• About this exercise:
I need each line of the entries below that includes the string "primary".

• Material to process:
______
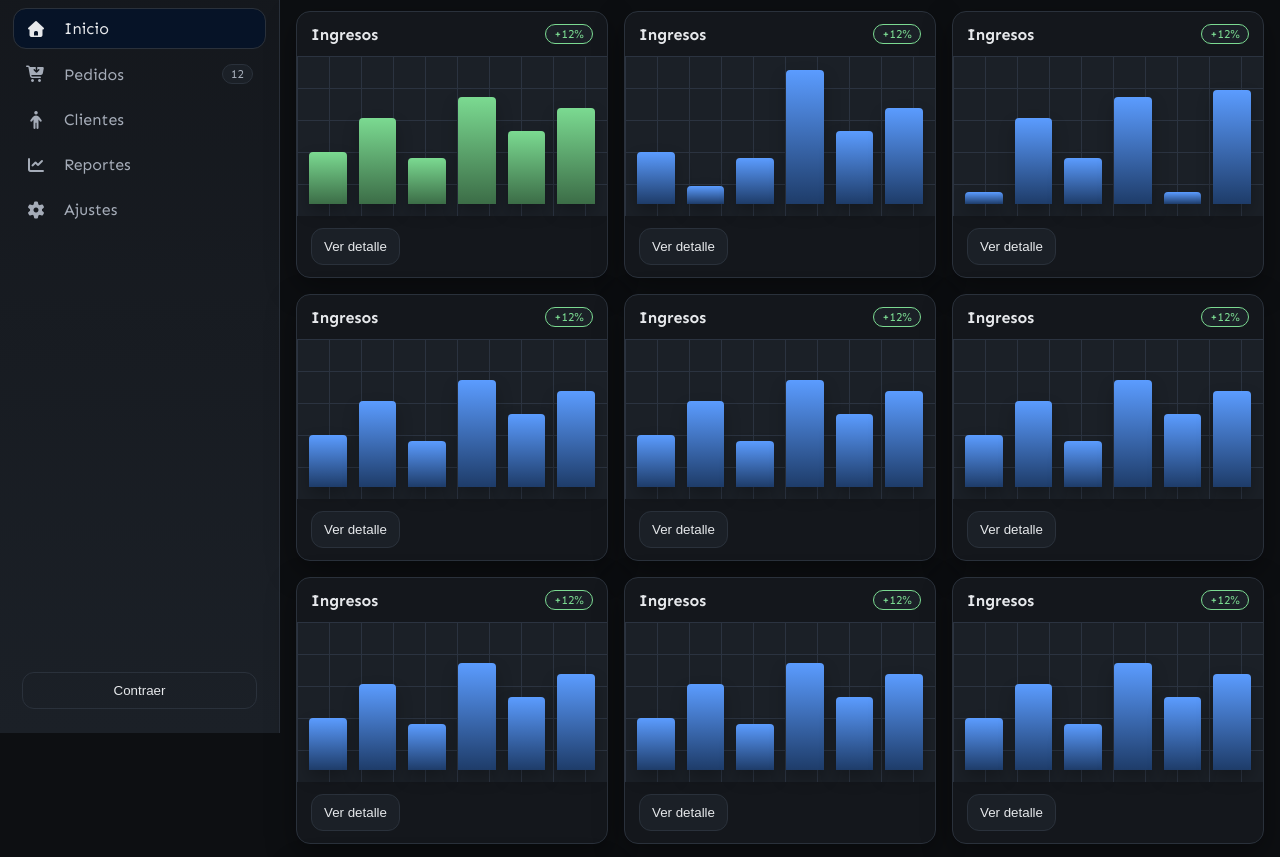
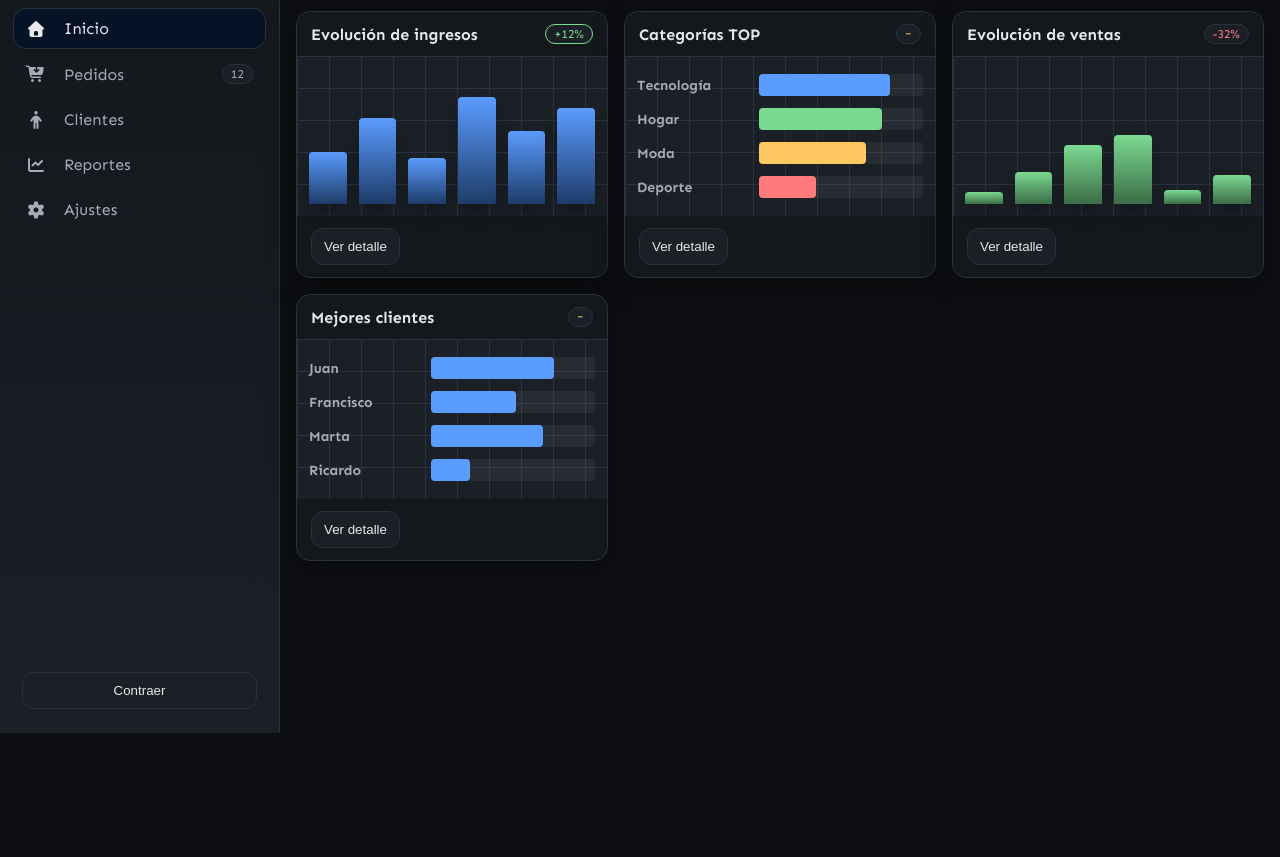
Before and after one commit to AlejandroBH/to-css-animations, a plain HTML site: page index.html in a window 1280 px wide. Shown: the part 67-924 px from the top of the page. After the commit the page ends 800 px from the top, so only its background shows below. Drawn offline with Linux system fonts and the light colour scheme.

Commit message:
feat: generar nuevos graficos

```diff
--- a/assets/styles/components/cards.css
+++ b/assets/styles/components/cards.css
@@ -29,7 +29,7 @@
 
 .card-status {
   background: var(--surface-2);
-  border-radius: 999px;
+  border-radius: 100px;
   border: 1px solid var(--outline);
   color: var(--text-muted);
   font-size: 12px;
@@ -43,12 +43,10 @@
 }
 
 .card-status.neutral {
-  border: 1px solid var(--warning);
   color: var(--warning);
 }
 
 .card-status.down {
-  border: 1px solid var(--danger);
   color: var(--danger);
 }
 
@@ -99,3 +97,35 @@
     var(--bar-green-dark) 100%
   );
 }
+
+.chart-barh {
+  display: grid;
+  padding: 12px;
+}
+
+.chart-barh-row {
+  align-items: center;
+  display: grid;
+  gap: 12px;
+  grid-template-columns: 110px 1fr;
+}
+
+.chart-barh-label {
+  color: var(--text-muted);
+  font-size: 14px;
+}
+
+.chart-barh-bar {
+  background: var(--secondary-contrast);
+  border-radius: 4px;
+  height: 22px;
+  position: relative;
+}
+
+.chart-barh-bar > span {
+  background: var(--color, var(--primary));
+  border-radius: 4px;
+  inset: 0;
+  position: absolute;
+  width: var(--value, 0%);
+}
--- a/assets/styles/components/sidebar.css
+++ b/assets/styles/components/sidebar.css
@@ -59,7 +59,7 @@
 }
 
 .sidebar-nav-item:hover {
-  background: rgba(255, 255, 255, 0.06);
+  background: var(--secondary-contrast);
   color: var(--text);
   transform: translateX(2px);
 }
--- a/assets/styles/variables.css
+++ b/assets/styles/variables.css
@@ -6,6 +6,7 @@
   --text-muted: #a5acb8;
   --primary: #5b9cff;
   --primary-contrast: #061327;
+  --secondary-contrast: rgba(255, 255, 255, 0.05);
   --accent: #7bda91;
   --danger: #ff7b7b;
   --warning: #ffc861;
@@ -19,6 +20,10 @@
   --bar-blue-dark: #1e3c69;
   --bar-green: #7bda91;
   --bar-green-dark: #3c6d47;
+  --bar-orange: #ffc861;
+  --bar-orange-dark: #c59b4c;
+  --bar-red: #ff7b7b;
+  --bar-red-dark: #a54a4a;
   --grid: #2b3340;
 }
 
@@ -30,6 +35,7 @@
   --text-muted: #546072;
   --primary: #2f6fff;
   --primary-contrast: #eaf0ff;
+  --secondary-contrast: rgba(0, 0, 0, 0.05);
   --accent: #1fb77f;
   --danger: #e74c3c;
   --warning: #e0a12d;
--- a/index.html
+++ b/index.html
@@ -70,61 +70,7 @@
         <section class="cards">
           <article class="card">
             <div class="card-header">
-              <h3 class="card-header-title">Ingresos</h3>
-              <span class="card-status up">+12%</span>
-            </div>
-            <div class="card-body chart-bg chart-bars bars-green">
-              <span style="--h: 40%"></span>
-              <span style="--h: 65%"></span>
-              <span style="--h: 35%"></span>
-              <span style="--h: 80%"></span>
-              <span style="--h: 55%"></span>
-              <span style="--h: 72%"></span>
-            </div>
-            <div class="card-footer">
-              <button class="btn btn-inline">Ver detalle</button>
-            </div>
-          </article>
-
-          <article class="card">
-            <div class="card-header">
-              <h3 class="card-header-title">Ingresos</h3>
-              <span class="card-status up">+12%</span>
-            </div>
-            <div class="card-body chart-bg chart-bars bars-blue">
-              <span style="--h: 40%"></span>
-              <span style="--h: 15%"></span>
-              <span style="--h: 35%"></span>
-              <span style="--h: 100%"></span>
-              <span style="--h: 55%"></span>
-              <span style="--h: 72%"></span>
-            </div>
-            <div class="card-footer">
-              <button class="btn btn-inline">Ver detalle</button>
-            </div>
-          </article>
-
-          <article class="card">
-            <div class="card-header">
-              <h3 class="card-header-title">Ingresos</h3>
-              <span class="card-status up">+12%</span>
-            </div>
-            <div class="card-body chart-bg chart-bars bars-blue">
-              <span style="--h: 10%"></span>
-              <span style="--h: 65%"></span>
-              <span style="--h: 35%"></span>
-              <span style="--h: 80%"></span>
-              <span style="--h: 10%"></span>
-              <span style="--h: 85%"></span>
-            </div>
-            <div class="card-footer">
-              <button class="btn btn-inline">Ver detalle</button>
-            </div>
-          </article>
-
-          <article class="card">
-            <div class="card-header">
-              <h3 class="card-header-title">Ingresos</h3>
+              <h3 class="card-header-title">Evolución de ingresos</h3>
               <span class="card-status up">+12%</span>
             </div>
             <div class="card-body chart-bg chart-bars bars-blue">
@@ -142,16 +88,54 @@
 
           <article class="card">
             <div class="card-header">
-              <h3 class="card-header-title">Ingresos</h3>
-              <span class="card-status up">+12%</span>
+              <h3 class="card-header-title">Categorías TOP</h3>
+              <span class="card-status neutral">~</span>
             </div>
-            <div class="card-body chart-bg chart-bars bars-blue">
-              <span style="--h: 40%"></span>
-              <span style="--h: 65%"></span>
-              <span style="--h: 35%"></span>
-              <span style="--h: 80%"></span>
-              <span style="--h: 55%"></span>
-              <span style="--h: 72%"></span>
+
+            <div class="chart-barh chart-bg">
+              <div class="chart-barh-row">
+                <h4 class="chart-barh-label">Tecnología</h4>
+                <div class="chart-barh-bar" style="--value: 80%">
+                  <span style="--color: var(--bar-blue)"></span>
+                </div>
+              </div>
+              <div class="chart-barh-row">
+                <h4 class="chart-barh-label">Hogar</h4>
+                <div class="chart-barh-bar" style="--value: 75%">
+                  <span style="--color: var(--bar-green)"></span>
+                </div>
+              </div>
+              <div class="chart-barh-row">
+                <h4 class="chart-barh-label">Moda</h4>
+                <div class="chart-barh-bar" style="--value: 65%">
+                  <span style="--color: var(--bar-orange)"></span>
+                </div>
+              </div>
+              <div class="chart-barh-row">
+                <h4 class="chart-barh-label">Deporte</h4>
+                <div class="chart-barh-bar" style="--value: 35%">
+                  <span style="--color: var(--bar-red)"></span>
+                </div>
+              </div>
+            </div>
+
+            <div class="card-footer">
+              <button class="btn btn-inline">Ver detalle</button>
+            </div>
+          </article>
+
+          <article class="card">
+            <div class="card-header">
+              <h3 class="card-header-title">Evolución de ventas</h3>
+              <span class="card-status down">-32%</span>
+            </div>
+            <div class="card-body chart-bg chart-bars bars-green">
+              <span style="--h: 10%"></span>
+              <span style="--h: 25%"></span>
+              <span style="--h: 45%"></span>
+              <span style="--h: 52%"></span>
+              <span style="--h: 12%"></span>
+              <span style="--h: 23%"></span>
             </div>
             <div class="card-footer">
               <button class="btn btn-inline">Ver detalle</button>
@@ -160,88 +144,37 @@
 
           <article class="card">
             <div class="card-header">
-              <h3 class="card-header-title">Ingresos</h3>
-              <span class="card-status up">+12%</span>
+              <h3 class="card-header-title">Mejores clientes</h3>
+              <span class="card-status neutral">~</span>
             </div>
-            <div class="card-body chart-bg chart-bars bars-blue">
-              <span style="--h: 40%"></span>
-              <span style="--h: 65%"></span>
-              <span style="--h: 35%"></span>
-              <span style="--h: 80%"></span>
-              <span style="--h: 55%"></span>
-              <span style="--h: 72%"></span>
+
+            <div class="chart-barh chart-bg">
+              <div class="chart-barh-row">
+                <h4 class="chart-barh-label">Juan</h4>
+                <div class="chart-barh-bar" style="--value: 75%">
+                  <span style="--color: var(--bar-blue)"></span>
+                </div>
+              </div>
+              <div class="chart-barh-row">
+                <h4 class="chart-barh-label">Francisco</h4>
+                <div class="chart-barh-bar" style="--value: 52%">
+                  <span style="--color: var(--bar-blue)"></span>
+                </div>
+              </div>
+              <div class="chart-barh-row">
+                <h4 class="chart-barh-label">Marta</h4>
+                <div class="chart-barh-bar" style="--value: 68%">
+                  <span style="--color: var(--bar-blue)"></span>
+                </div>
+              </div>
+              <div class="chart-barh-row">
+                <h4 class="chart-barh-label">Ricardo</h4>
+                <div class="chart-barh-bar" style="--value: 24%">
+                  <span style="--color: var(--bar-blue)"></span>
+                </div>
+              </div>
             </div>
-            <div class="card-footer">
-              <button class="btn btn-inline">Ver detalle</button>
-            </div>
-          </article>
 
-          <article class="card">
-            <div class="card-header">
-              <h3 class="card-header-title">Ingresos</h3>
-              <span class="card-status up">+12%</span>
-            </div>
-            <div class="card-body chart-bg chart-bars bars-blue">
-              <span style="--h: 40%"></span>
-              <span style="--h: 65%"></span>
-              <span style="--h: 35%"></span>
-              <span style="--h: 80%"></span>
-              <span style="--h: 55%"></span>
-              <span style="--h: 72%"></span>
-            </div>
-            <div class="card-footer">
-              <button class="btn btn-inline">Ver detalle</button>
-            </div>
-          </article>
-
-          <article class="card">
-            <div class="card-header">
-              <h3 class="card-header-title">Ingresos</h3>
-              <span class="card-status up">+12%</span>
-            </div>
-            <div class="card-body chart-bg chart-bars bars-blue">
-              <span style="--h: 40%"></span>
-              <span style="--h: 65%"></span>
-              <span style="--h: 35%"></span>
-              <span style="--h: 80%"></span>
-              <span style="--h: 55%"></span>
-              <span style="--h: 72%"></span>
-            </div>
-            <div class="card-footer">
-              <button class="btn btn-inline">Ver detalle</button>
-            </div>
-          </article>
-
-          <article class="card">
-            <div class="card-header">
-              <h3 class="card-header-title">Ingresos</h3>
-              <span class="card-status up">+12%</span>
-            </div>
-            <div class="card-body chart-bg chart-bars bars-blue">
-              <span style="--h: 40%"></span>
-              <span style="--h: 65%"></span>
-              <span style="--h: 35%"></span>
-              <span style="--h: 80%"></span>
-              <span style="--h: 55%"></span>
-              <span style="--h: 72%"></span>
-            </div>
-            <div class="card-footer">
-              <button class="btn btn-inline">Ver detalle</button>
-            </div>
-          </article>
-          <article class="card">
-            <div class="card-header">
-              <h3 class="card-header-title">Ingresos</h3>
-              <span class="card-status up">+12%</span>
-            </div>
-            <div class="card-body chart-bg chart-bars bars-green">
-              <span style="--h: 40%"></span>
-              <span style="--h: 65%"></span>
-              <span style="--h: 35%"></span>
-              <span style="--h: 80%"></span>
-              <span style="--h: 55%"></span>
-              <span style="--h: 72%"></span>
-            </div>
             <div class="card-footer">
               <button class="btn btn-inline">Ver detalle</button>
             </div>
```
______
• Written reply:
+  background: var(--color, var(--primary));
   --primary: #5b9cff;
   --primary-contrast: #061327;
   --primary: #2f6fff;
   --primary-contrast: #eaf0ff;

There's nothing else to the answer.